But on Friday, leaders of Hawaii’s largest homeless camp announced they have the money to buy 20 acres of land on Oahu’s Leeward Coast.
Pu’uhonua o Waianae is expected to close on the property next Friday. A hefty donation means they’ll be able to own the land outright.
Among the 200 or so people planning to move to the property: Connie Hokoana, who has called a makeshift shelter tucked behind Waianae Boat Harbor home for more than a decade.
The group will be moving into a communal village, made up of tiny homes, that’s being built on a plot off Waianae Valley Road.
“For me it’s overwhelming because I didn’t think anything like this would happen," Hokoana said.
It’s a dream made possible through the generosity of others.
On Friday, the head of Nareit Hawaii Community Giving Initiative presented Puuhonua o Waianae with a $150,000 check, giving the group the remainder of the money it needs to pay for the property.

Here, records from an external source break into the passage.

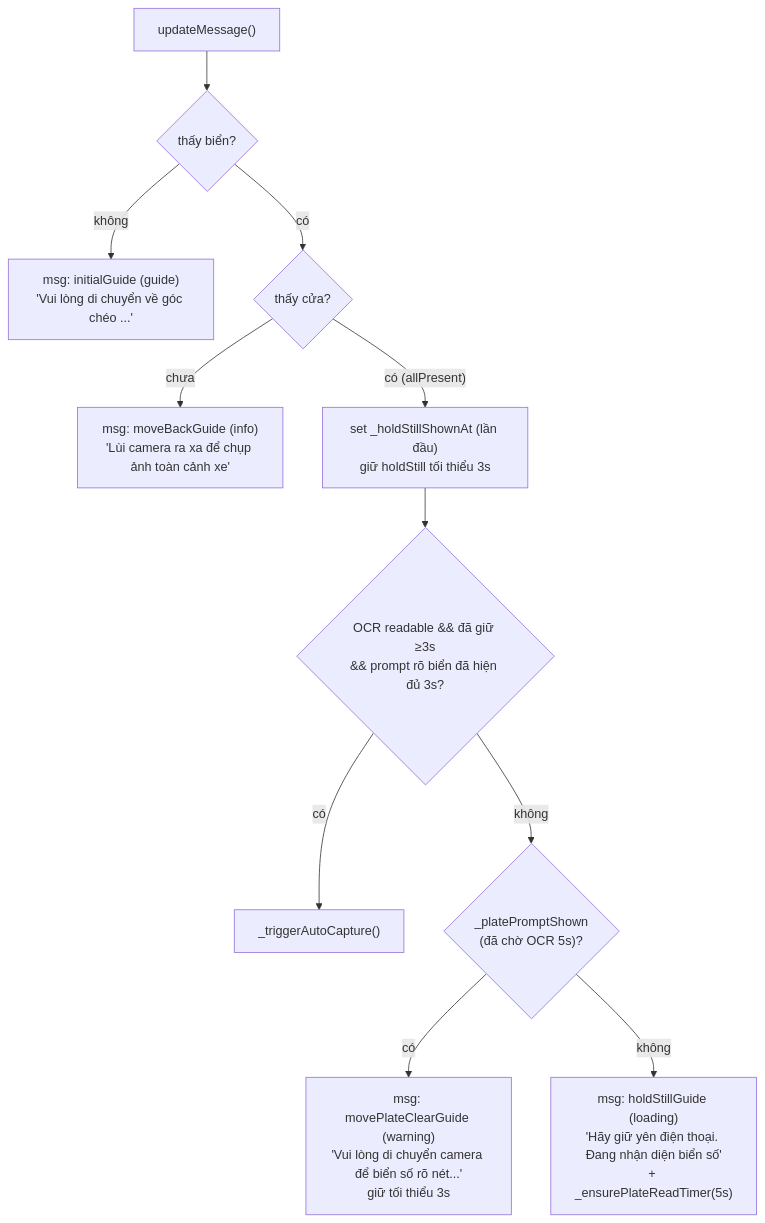
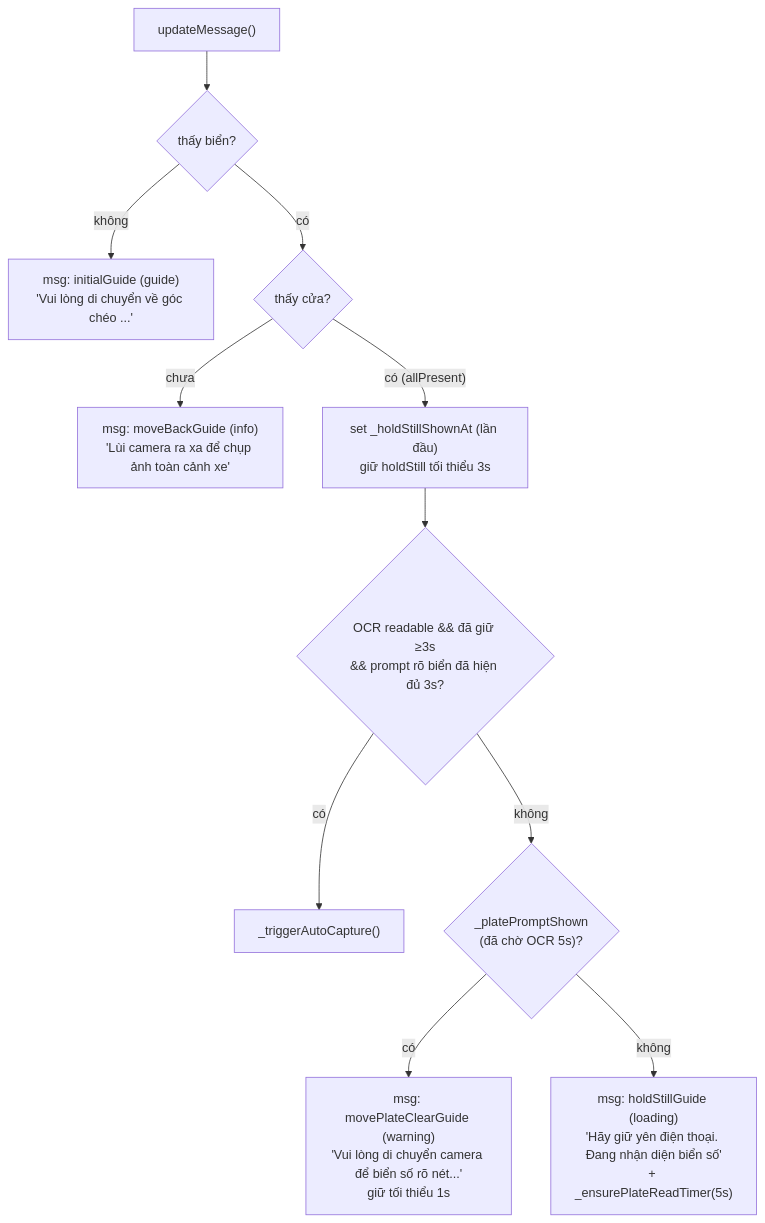
One commit to Aicycle-Insurance/aicycle_on_device changed the third of 9 diagrams in CAMERA_CONTROLLER.md. Above: the diagram before and after it, drawn with Mermaid. The commit also changed other lines of this file and 12 other files, not shown here.

````diff
--- a/CAMERA_CONTROLLER.md
+++ b/CAMERA_CONTROLLER.md
@@ -60,14 +60,14 @@
 ```mermaid
 flowchart TD
     U["updateMessage()"] --> Q1{"thấy biển?"}
     Q1 -->|không| M1["msg: initialGuide (guide)<br/>'Vui lòng di chuyển về góc chéo ...'"]
     Q1 -->|có| Q2{"thấy cửa?"}
     Q2 -->|chưa| M2["msg: moveBackGuide (info)<br/>'Lùi camera ra xa để chụp ảnh toàn cảnh xe'"]
     Q2 -->|"có (allPresent)"| H["set _holdStillShownAt (lần đầu)<br/>giữ holdStill tối thiểu 3s"]
 
     H --> Q3{"OCR readable && đã giữ ≥3s<br/>&& prompt rõ biển đã hiện đủ 3s?"}
     Q3 -->|có| CAP["_triggerAutoCapture()"]
     Q3 -->|không| Q4{"_platePromptShown<br/>(đã chờ OCR 5s)?"}
-    Q4 -->|có| M3["msg: movePlateClearGuide (warning)<br/>'Vui lòng di chuyển camera để biển số rõ nét...'<br/>giữ tối thiểu 3s"]
+    Q4 -->|có| M3["msg: movePlateClearGuide (warning)<br/>'Vui lòng di chuyển camera để biển số rõ nét...'<br/>giữ tối thiểu 1s"]
     Q4 -->|không| M4["msg: holdStillGuide (loading)<br/>'Hãy giữ yên điện thoại. Đang nhận diện biển số'<br/>+ _ensurePlateReadTimer(5s)"]
 ```
````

It’s the non-profit’s second $150,000 donation towards the project.
“It’s an example of what we can accomplish when we all work together to do what’s right for everyone in our community,” said Gladys Marrone, Nareit Hawaii’s executive director.
Twinkle Borge, the leader of Puuhonua o Waianae, said she never thought this day would come.
"But I’m glad people are actually trusting, believing in the vision and helping.”
“It’s been a journey, you know?” added James Pakele, president of Dynamic Community Solutions.
“A lot of roller coasters and this is not the end. Basically we just got from the stable to the starting line.”
But not everyone’s warmed to the idea.
The camp’s relocation has raised concern from some of its new neighbors.
“I know there’s some controversy around the property,” said state Rep. Cedric Gates.
“But at the same time I challenge the community to come up with some better solutions. Because right now this is the best, greatest thing I can think of.”
Camp leaders say a main priority is getting the land set up for farming. In the meantime, the group needs to continue to raise money so they can afford to start building tiny homes.
“It was never the plan to bring everybody at once. It’s going to be a slow transition,” said Pakele. “Right now we’re just focusing on getting the bathrooms and showers and kitchens in.”
He says the hope is people can begin moving later this year.
It’s a new reality for Hokoana ― and one she’s ready to embrace.
“It’s amazing it’s happening,” she said.
If you would like to help with the build out of the village you can donate click here.